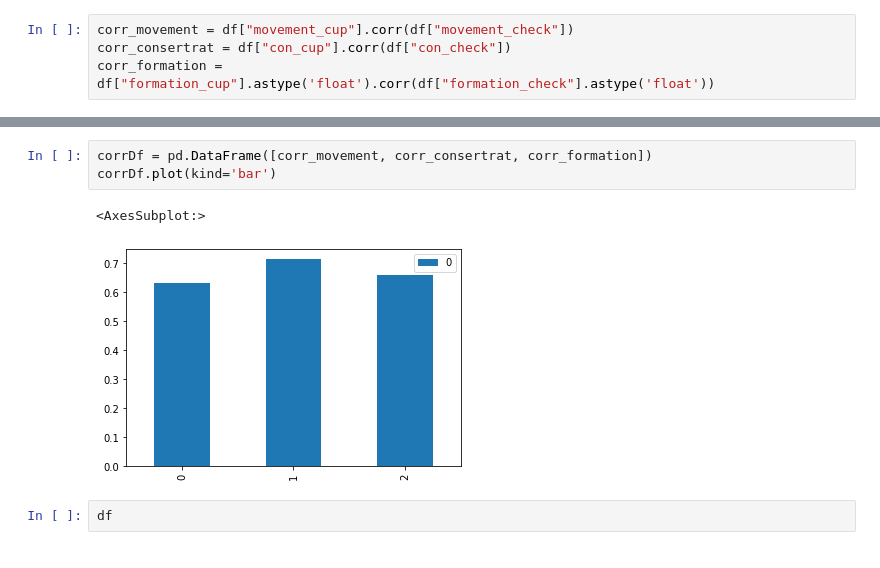
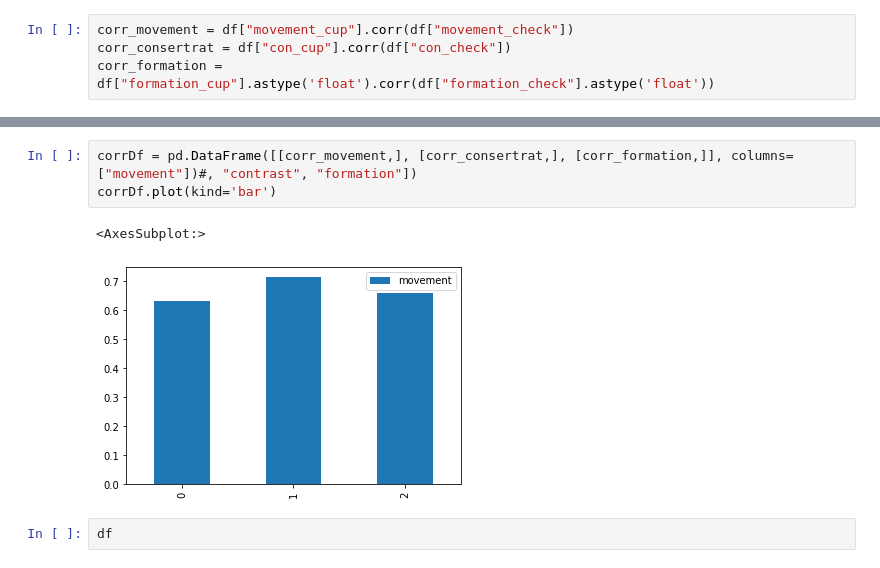
Before and after one commit to aviadm24/jupyter, a Jupyter notebook: Untitled.ipynb, the cells around one changed output, grey strips where cells are left out. Saved outputs shown, nothing was run; the diff lists cells and outputs as text.

```diff
--- a/Untitled.ipynb
+++ b/Untitled.ipynb
@@ -98,9 +52,9 @@ corr_formation:  0.659031198643948
 # %%
-corrDf = pd.DataFrame([corr_movement, corr_consertrat, corr_formation])
+corrDf = pd.DataFrame([[corr_movement,], [corr_consertrat,], [corr_formation,]], columns=["movement"])#, "contrast", "formation"])
 corrDf.plot(kind='bar')
 # %% [output]
 <AxesSubplot:>
-[figure, old version]
+[figure, new version]
 # %%
 df
 # %% [output]
```
Also changed, not shown: parts of 11 cells of this notebook, 2 other files.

__________________________________________________

Each line of the material goes into your copy unchanged, but no picture does.

:: RESPONSE TO THIS EXERCISE ::
Before and after one commit to aviadm24/jupyter, a Jupyter notebook: Untitled.ipynb, the cells around one changed output, grey strips where cells are left out. Saved outputs shown, nothing was run; the diff lists cells and outputs as text.

```diff
--- a/Untitled.ipynb
+++ b/Untitled.ipynb
@@ -98,9 +52,9 @@ corr_formation:  0.659031198643948
 # %%
-corrDf = pd.DataFrame([corr_movement, corr_consertrat, corr_formation])
+corrDf = pd.DataFrame([[corr_movement,], [corr_consertrat,], [corr_formation,]], columns=["movement"])#, "contrast", "formation"])
 corrDf.plot(kind='bar')
 # %% [output]
 <AxesSubplot:>
-[figure, old version]
+[figure, new version]
 # %%
 df
 # %% [output]
```
Also changed, not shown: parts of 11 cells of this notebook, 2 other files.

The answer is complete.